**Try it**
Below are the entries; set down each of them exactly.

((

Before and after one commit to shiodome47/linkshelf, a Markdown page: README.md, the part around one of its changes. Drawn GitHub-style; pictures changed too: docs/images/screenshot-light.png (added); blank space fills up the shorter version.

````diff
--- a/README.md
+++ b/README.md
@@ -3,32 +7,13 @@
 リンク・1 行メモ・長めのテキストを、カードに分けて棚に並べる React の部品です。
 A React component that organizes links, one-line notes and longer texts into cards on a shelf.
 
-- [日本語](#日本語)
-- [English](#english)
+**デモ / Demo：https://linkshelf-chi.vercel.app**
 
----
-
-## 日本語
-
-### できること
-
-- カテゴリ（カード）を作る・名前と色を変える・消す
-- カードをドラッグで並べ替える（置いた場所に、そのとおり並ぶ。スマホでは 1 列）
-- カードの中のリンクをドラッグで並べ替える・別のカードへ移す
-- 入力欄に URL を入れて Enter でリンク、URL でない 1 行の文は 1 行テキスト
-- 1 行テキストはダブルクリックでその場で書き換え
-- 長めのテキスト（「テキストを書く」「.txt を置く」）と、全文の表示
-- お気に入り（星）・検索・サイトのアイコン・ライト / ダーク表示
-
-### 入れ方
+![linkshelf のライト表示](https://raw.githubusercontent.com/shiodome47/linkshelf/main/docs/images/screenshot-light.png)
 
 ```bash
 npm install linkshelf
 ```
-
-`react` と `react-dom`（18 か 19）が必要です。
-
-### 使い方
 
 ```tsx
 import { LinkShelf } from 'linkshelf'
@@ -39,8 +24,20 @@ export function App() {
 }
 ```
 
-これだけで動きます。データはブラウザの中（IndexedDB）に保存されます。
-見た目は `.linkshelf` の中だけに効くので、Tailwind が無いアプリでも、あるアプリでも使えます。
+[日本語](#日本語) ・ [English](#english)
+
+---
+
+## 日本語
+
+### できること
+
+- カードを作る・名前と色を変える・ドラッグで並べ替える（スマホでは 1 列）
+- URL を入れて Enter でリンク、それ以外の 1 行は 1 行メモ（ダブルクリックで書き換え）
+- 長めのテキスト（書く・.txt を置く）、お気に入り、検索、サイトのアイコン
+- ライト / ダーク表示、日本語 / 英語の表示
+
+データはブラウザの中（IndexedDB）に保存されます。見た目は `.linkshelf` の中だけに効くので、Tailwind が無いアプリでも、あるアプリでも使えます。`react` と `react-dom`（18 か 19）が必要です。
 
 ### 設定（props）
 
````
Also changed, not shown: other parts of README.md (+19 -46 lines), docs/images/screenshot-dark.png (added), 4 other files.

))

**Answer space**
Before and after one commit to shiodome47/linkshelf, a Markdown page: README.md, the part around one of its changes. Drawn GitHub-style; pictures changed too: docs/images/screenshot-light.png (added); blank space fills up the shorter version.

````diff
--- a/README.md
+++ b/README.md
@@ -3,32 +7,13 @@
 リンク・1 行メモ・長めのテキストを、カードに分けて棚に並べる React の部品です。
 A React component that organizes links, one-line notes and longer texts into cards on a shelf.
 
-- [日本語](#日本語)
-- [English](#english)
+**デモ / Demo：https://linkshelf-chi.vercel.app**
 
----
-
-## 日本語
-
-### できること
-
-- カテゴリ（カード）を作る・名前と色を変える・消す
-- カードをドラッグで並べ替える（置いた場所に、そのとおり並ぶ。スマホでは 1 列）
-- カードの中のリンクをドラッグで並べ替える・別のカードへ移す
-- 入力欄に URL を入れて Enter でリンク、URL でない 1 行の文は 1 行テキスト
-- 1 行テキストはダブルクリックでその場で書き換え
-- 長めのテキスト（「テキストを書く」「.txt を置く」）と、全文の表示
-- お気に入り（星）・検索・サイトのアイコン・ライト / ダーク表示
-
-### 入れ方
+![linkshelf のライト表示](https://raw.githubusercontent.com/shiodome47/linkshelf/main/docs/images/screenshot-light.png)
 
 ```bash
 npm install linkshelf
 ```
-
-`react` と `react-dom`（18 か 19）が必要です。
-
-### 使い方
 
 ```tsx
 import { LinkShelf } from 'linkshelf'
@@ -39,8 +24,20 @@ export function App() {
 }
 ```
 
-これだけで動きます。データはブラウザの中（IndexedDB）に保存されます。
-見た目は `.linkshelf` の中だけに効くので、Tailwind が無いアプリでも、あるアプリでも使えます。
+[日本語](#日本語) ・ [English](#english)
+
+---
+
+## 日本語
+
+### できること
+
+- カードを作る・名前と色を変える・ドラッグで並べ替える（スマホでは 1 列）
+- URL を入れて Enter でリンク、それ以外の 1 行は 1 行メモ（ダブルクリックで書き換え）
+- 長めのテキスト（書く・.txt を置く）、お気に入り、検索、サイトのアイコン
+- ライト / ダーク表示、日本語 / 英語の表示
+
+データはブラウザの中（IndexedDB）に保存されます。見た目は `.linkshelf` の中だけに効くので、Tailwind が無いアプリでも、あるアプリでも使えます。`react` と `react-dom`（18 か 19）が必要です。
 
 ### 設定（props）
 
````
Also changed, not shown: other parts of README.md (+19 -46 lines), docs/images/screenshot-dark.png (added), 4 other files.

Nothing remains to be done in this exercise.